The article describes a selection of students big on dreams and low on hopes. The future is bleak for them, and they know it.
I am, of course, not insensitive to the way media crafts its narratives, but of the ten or so 20-somethings they interviewed, two were chefs, one an interior designer, one a DJ, another a film major…
The typical way we understand this is as a fault of the structure of the economy; too many young people, wages cheaper elsewhere, not enough jobs here.
What struck me about the article– and about the website “wearethe99percent”– is the number of liberal arts majors.
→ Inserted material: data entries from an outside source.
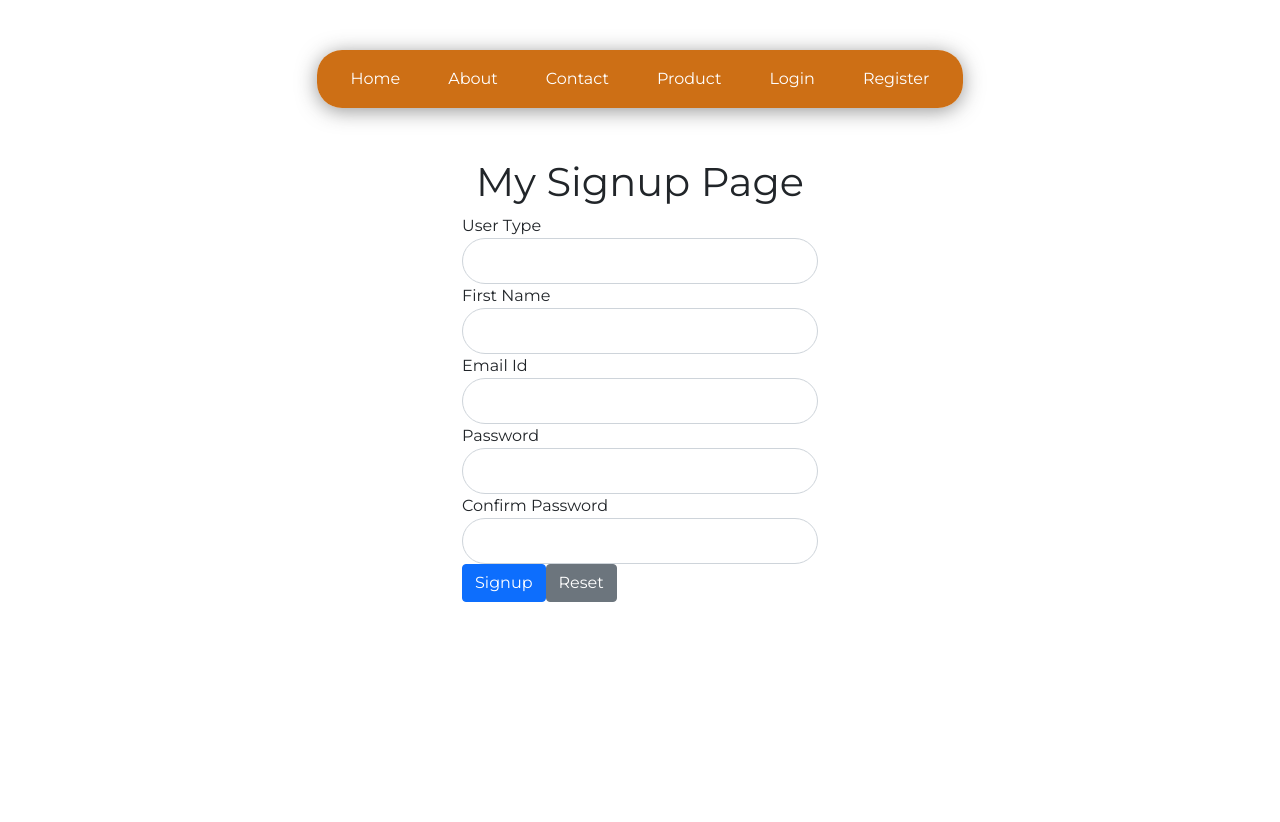
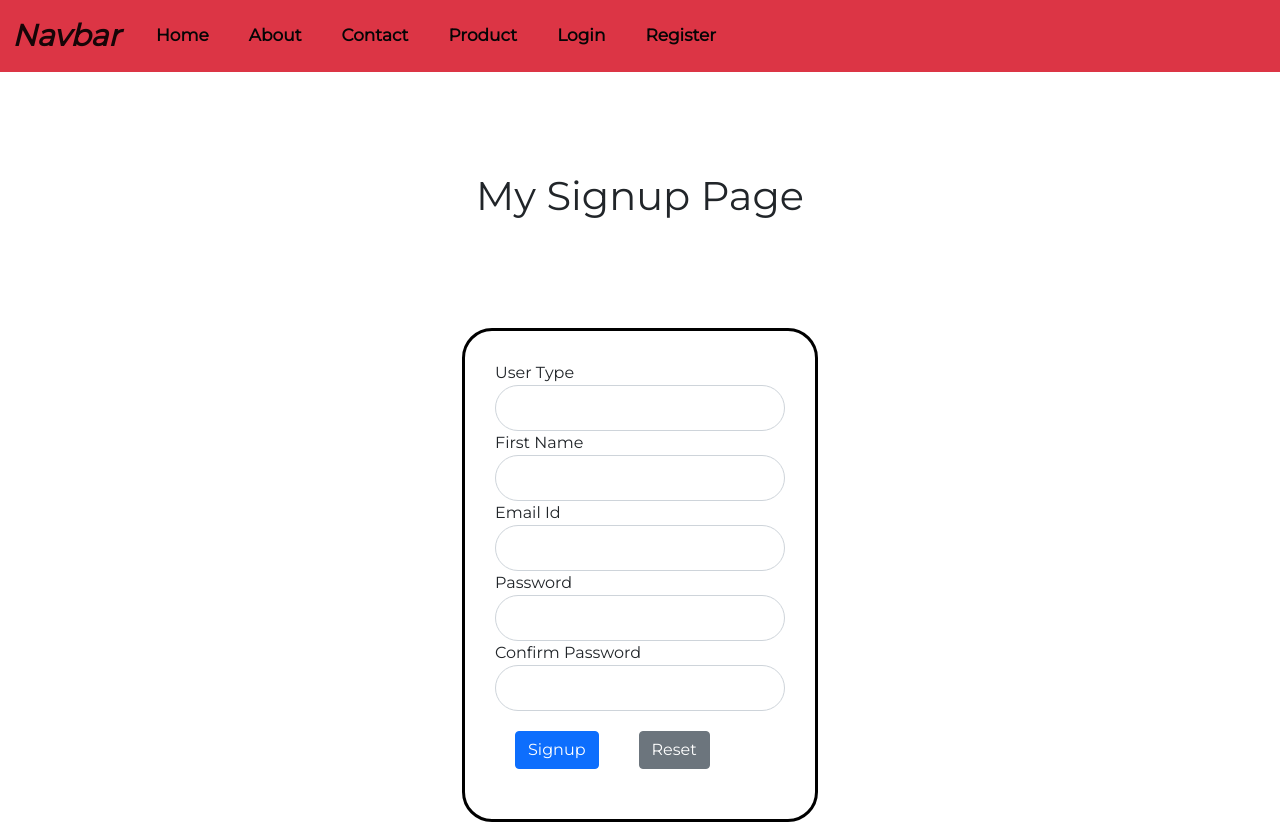
Before and after one commit to DipuSharma/nextapp, a Next.js app: page /userauth/signup in a window 1280 px wide. Before the commit the page ends 800 px from the top, so only its background shows below. Built offline with nearby package versions, Linux system fonts and the light colour scheme.

Commit message:
soome-update-and-styling-of-page

```diff
--- a/components/Navbar.js
+++ b/components/Navbar.js
@@ -50,8 +50,14 @@ const Navbar = () => {
         <title>{Title} Page</title>
       </Head>
       <Fragment>
-        <nav>
-          <ul className="menu-bar">
+        <nav className="navbar navbar-expand-lg navbar-light bg-danger">
+          <div className="container-fluid">
+            <a className="navbar-brand" href="#">Navbar</a>
+            <button className="navbar-toggler" type="button" data-bs-toggle="collapse" data-bs-target="#navbarNavAltMarkup" aria-controls="navbarNavAltMarkup" aria-expanded="false" aria-label="Toggle navigation">
+              <span className="navbar-toggler-icon"></span>
+            </button>
+            <div className="collapse navbar-collapse" id="navbarNavAltMarkup">
+                <ul className="navbar-nav">
                   <li>
                     <Link href="/">
                       <a> Home </a>
@@ -74,6 +80,8 @@ const Navbar = () => {
                   </li>
                   {user ? authLinks : guestLinks}
                 </ul>
+            </div>
+          </div>
         </nav>
       </Fragment>
     </>
--- a/pages/userauth/signup.js
+++ b/pages/userauth/signup.js
@@ -14,25 +14,25 @@ const Signup = () => {
   const submit = async (e) => {
     e.preventDefault();
     // console.warn({ user_type,name, email, password, confirm_password})
-        let data = ({ user_type, name, email, password, confirm_password})
-        if(data){
+    let data = ({ user_type, name, email, password, confirm_password })
+    if (data) {
       fetch('http://127.0.0.1:8000/registration', {
-            method:'POST',
-            headers:{
-                'accept':'application/json',
-                'content-type':'application/json',
+        method: 'POST',
+        headers: {
+          'accept': 'application/json',
+          'content-type': 'application/json',
         },
-            body:JSON.stringify(data)
-        }).then((result)=>{
-            result.json().then((response)=>{
+        body: JSON.stringify(data)
+      }).then((result) => {
+        result.json().then((response) => {
           console.log("response", response)
         })
       })
-        }else{
+    } else {
       console.log("Data not found");
     }
   }
-  const handleReset = () =>{
+  const handleReset = () => {
     router.push('/userauth/signup');
   }
   return (
@@ -41,8 +41,9 @@ const Signup = () => {
         <title>Sign Up Page</title>
       </Head>
       <Navbar />
+
+      <div className="container signup-page">
       <h1 style={{ textAlign: "center" }}>My Signup Page</h1>
-      <div className="container">
         <div className="row">
           <div className="col-md-4"></div>
           <div className="col-md-4">
@@ -50,27 +51,27 @@ const Signup = () => {
               <form onSubmit={submit}>
                 <div className="form-group col">
                   <label>User Type</label>
-                  <input name="usertype" type="text" className={`form-control `} onChange={(e)=>{setType(e.target.value)}} />
+                  <input name="usertype" type="text" className={`form-control `} onChange={(e) => { setType(e.target.value) }} />
                   {/* <div className="invalid-feedback">{errors.lastName?.message}</div> */}
                 </div>
                 <div className="form-group col">
                   <label>First Name</label>
-                  <input name="firstName" type="text" className={`form-control`} onChange={(e)=>{setName(e.target.value)}} />
+                  <input name="firstName" type="text" className={`form-control`} onChange={(e) => { setName(e.target.value) }} />
                   {/* <div className="invalid-feedback">{errors.firstName?.message}</div> */}
                 </div>
                 <div className="form-group col">
                   <label>Email Id</label>
-                  <input name="email" type="email" className={`form-control `} onChange={(e)=>{setEmail(e.target.value)}}/>
+                  <input name="email" type="email" className={`form-control `} onChange={(e) => { setEmail(e.target.value) }} />
                   {/* <div className="invalid-feedback">{errors.email?.message}</div> */}
                 </div>
                 <div className="form-group col">
                   <label>Password</label>
-                  <input name="password" type="password" className={`form-control`} onChange={(e)=>{setPassword(e.target.value)}}/>
+                  <input name="password" type="password" className={`form-control`} onChange={(e) => { setPassword(e.target.value) }} />
                   {/* <div className="invalid-feedback">{errors.password?.message}</div> */}
                 </div>
                 <div className="form-group col">
                   <label>Confirm Password</label>
-                  <input name="confirmpassword" type="password" className={`form-control`} onChange={(e)=>{setCpassword(e.target.value)}}/>
+                  <input name="confirmpassword" type="password" className={`form-control`} onChange={(e) => { setCpassword(e.target.value) }} />
                   {/* <div className="invalid-feedback">{errors.password?.message}</div> */}
                 </div>
                 <div className="form-group">
--- a/styles/globals.css
+++ b/styles/globals.css
@@ -16,57 +16,79 @@ a {
   box-sizing: border-box;
 }
 
-nav {
-  width: 100%;
-  display: grid;
-  place-items: center;
+/* Navbar CSS */
+.navbar-brand{
+  font-weight: bold;
+  font-size: 30px;
+  font-style: oblique;
 }
 
-.menu-bar {
-  border-radius: 25px;
-  height: -webkit-fit-content;
-  height: -moz-fit-content;
-  height: fit-content;
-  display: inline-flex;
-  background-color: rgba(202, 101, 5, 0.932);
-  -webkit-backdrop-filter: blur(10px);
-  backdrop-filter: blur(10px);
-  align-items: center;
-  padding: 5px 10px;
-  margin: 50px auto;
-  box-shadow: 0px 3px 20px 0px rgba(47, 47, 47, 0.5);
-}
-.menu-bar li {
-  list-style: none;
-  color: white;
-  font-weight: normal;
-  padding: 12px 16px;
-  margin: 0 8px;
-  position: relative;
-  cursor: pointer;
-  white-space: nowrap;
-}
-.menu-bar li::before {
-  content: " ";
-  position: absolute;
-  top: 0;
-  left: 0;
-  height: 100%;
-  width: 100%;
-  z-index: -1;
-  transition: 0.2s;
-  border-radius: 25px;
-}
-.menu-bar li:hover {
-  color: black;
-}
-.menu-bar li:hover::before {
-  background-color: #fff;
-  color: #777;
-  box-shadow: 0px 3px 20px 0px rgb(5, 5, 5);
-  /* transform: scale(1.2); */
+@media screen and (max-width: 600px) {
+  .navbar-nav a:not(:first-child) {display: none;}
+  .navbar-nav a.icon {
+    float: right;
+    display: block;
+  }
 }
 
+@media screen and (max-width: 600px) {
+  .navbar-nav.responsive {position: relative;}
+  .navbar-nav.responsive .icon {
+    position: absolute;
+    right: 0;
+    top: 0;
+  }
+  .navbar-nav.responsive a {
+    float: none;
+    display: block;
+    text-align: left;
+  }
+}
+.navbar-nav{
+  overflow: hidden;
+  float: right;
+}
+.navbar-nav a{
+  float: left;
+  display: block;
+  color: #050505;
+  text-align: center;
+  padding: 15px 20px;
+  text-decoration: none;
+  font-size: 17px;
+  font-weight: 700;
+}
+/* login css */
+
+.login-card{
+  border: 3px solid black;
+  border-radius: 30px;
+  padding: 30px;
+  margin-top: 100px;
+}
+.login-card label{
+  font-size: smaller;
+  font-weight: 400;
+  padding: 10px;
+  display: inline-block;
+}
+.login-card button{
+  margin: 20px;
+}
+
+/* Signup Form */
+.signup-page{
+  margin-top: 100px;
+}
+.form-signup{
+  border: 3px solid black;
+  border-radius: 30px;
+  padding: 30px;
+  margin-top: 100px;
+}
+.form-signup button{
+  margin: 20px;
+}
 /* 404 error page  */
 
 * {
@@ -255,3 +277,53 @@ body {
   color: #189cf0;
   cursor: pointer;
 }
+
+
+/* Product Style */
+
+.product{
+  background-color: antiquewhite;
+  border: 1px solid black;
+  border-radius: 25px;
+  padding: 20px;
+  margin: 5px;
+}
+
+.product .product-image{
+  align-items: center;
+  margin-left: 30%;
+}
+
+.product .button-product{
+  padding: 10px;
+  display: flex;
+  grid-column: auto;
+}
+
+.button-product a{
+  margin-left: 10px;
+  text-align: center;
+}
+
+
+/* Product-Details Css */
+
+.product-details{
+  /* justify-content: center; */
+  justify-items: center;
+  text-align: center;
+  margin-top: 100px;
+}
+
+.product-details:hover{
+  opacity: 1;
+}
+.product-details img{
+  border-radius: 20px;
+  border: 2px solid red;
+  width: 500px;
+  height: 500px;
+}
+.product-details p, h1, h2, h3, h4{
+  text-align: center;
+}
--- a/utils/common.js
+++ b/utils/common.js
@@ -22,7 +22,7 @@ export const getToken = () => {
 
 export const setUserSession = (token, user) => {
     sessionStorage.setItem("token", token);
-    sessionStorage.setItem("user", JSON.stringify(user));
+    sessionStorage.setItem("user", user);
 }
 
 export const removeUserSession = () => {
```
Also changed, not shown: pages/product/[id].js (+17 -24 lines), pages/product/index.js (+22 -11 lines), pages/userauth/profile.js (+5 -2 lines), pages/userauth/signin.js (+19 -9 lines). Lines whose indentation alone changed are shown as unchanged.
I know there aren’t any jobs. The question is whether the youth unemployment isn’t due to a lack of jobs, but to their deliberately choosing a major for which there was no job. In other words, NOT “why are there so few jobs for liberal arts majors?” but “why do so many people go into the liberal arts?”
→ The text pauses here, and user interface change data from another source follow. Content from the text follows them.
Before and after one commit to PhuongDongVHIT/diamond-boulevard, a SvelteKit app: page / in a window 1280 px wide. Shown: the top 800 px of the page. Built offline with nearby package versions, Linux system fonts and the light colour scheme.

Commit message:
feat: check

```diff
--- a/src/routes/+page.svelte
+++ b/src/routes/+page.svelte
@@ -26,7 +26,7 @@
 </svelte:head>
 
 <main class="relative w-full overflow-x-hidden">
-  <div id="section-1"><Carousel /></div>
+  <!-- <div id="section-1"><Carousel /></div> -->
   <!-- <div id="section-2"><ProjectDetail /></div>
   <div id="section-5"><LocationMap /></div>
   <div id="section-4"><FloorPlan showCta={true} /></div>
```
I learned two things:
1. The number of liberal arts majors has collapsed since from 1970-2004.
In one generation, then, the numbers of those majoring in the humanities dropped from a total of 30 percent to a total of less than 16 percent; during that same generation, business majors climbed from 14 percent to 22 percent.
Nothing surprising there. Which bring me to the the second thing:
2. This astonishing chart:
Summarized by this astonishing chart:
I don’t know if this is a fluke, or wrong, or what. It appears that not only are more people going into the– liberal arts?– instead of fewer of them as one might expect; but a greater proportion of the American students are graduating with liberal arts degrees since the Crash.
It’s easy to criticize, but my intention here is to ask the sociological question: what motivates the decision to go into liberal arts specifically when one knows job prospects are poor? Of course I understand interest in the major; but why choose to go into debt with nothing on the horizon?
Time will tell whether this trend continues; will the proportion rise or fall in 2012, the first post-Crash class?
Possible explanations include:
1. Many liberal arts majors have a legitimate expectation of alternative income: marriage, family inheritance, etc. (viz. Jenna Bush majoring in education.) It would be a remarkable research project to find out what the kids of the 1% are majoring in; or the median income of the parents of the students in each major.
2. Liberal arts majors do not envision entering the job market as liberal arts graduates; from the outset, they plan on going on to more “useful” post-graduate training. (e.g. philosophy now, med school later.)
3. Parental guidance: their parents are teachers/writers/etc, and they believe the poor job prospects won’t really apply to them.
4. Many jobs only require a degree, and the actual major doesn’t matter (e.g. some management jobs, civil service jobs, etc) So they choose an “easy” major.
5. The Ponzi Scheme: government loans mean the school can charge any price, and students will pay any price (they don’t feel it until later) so majors are not, or less, valued for their ROI.
Again, my intention isn’t to criticize, and I don’t even know if these statistics are right (too early to see a trend.)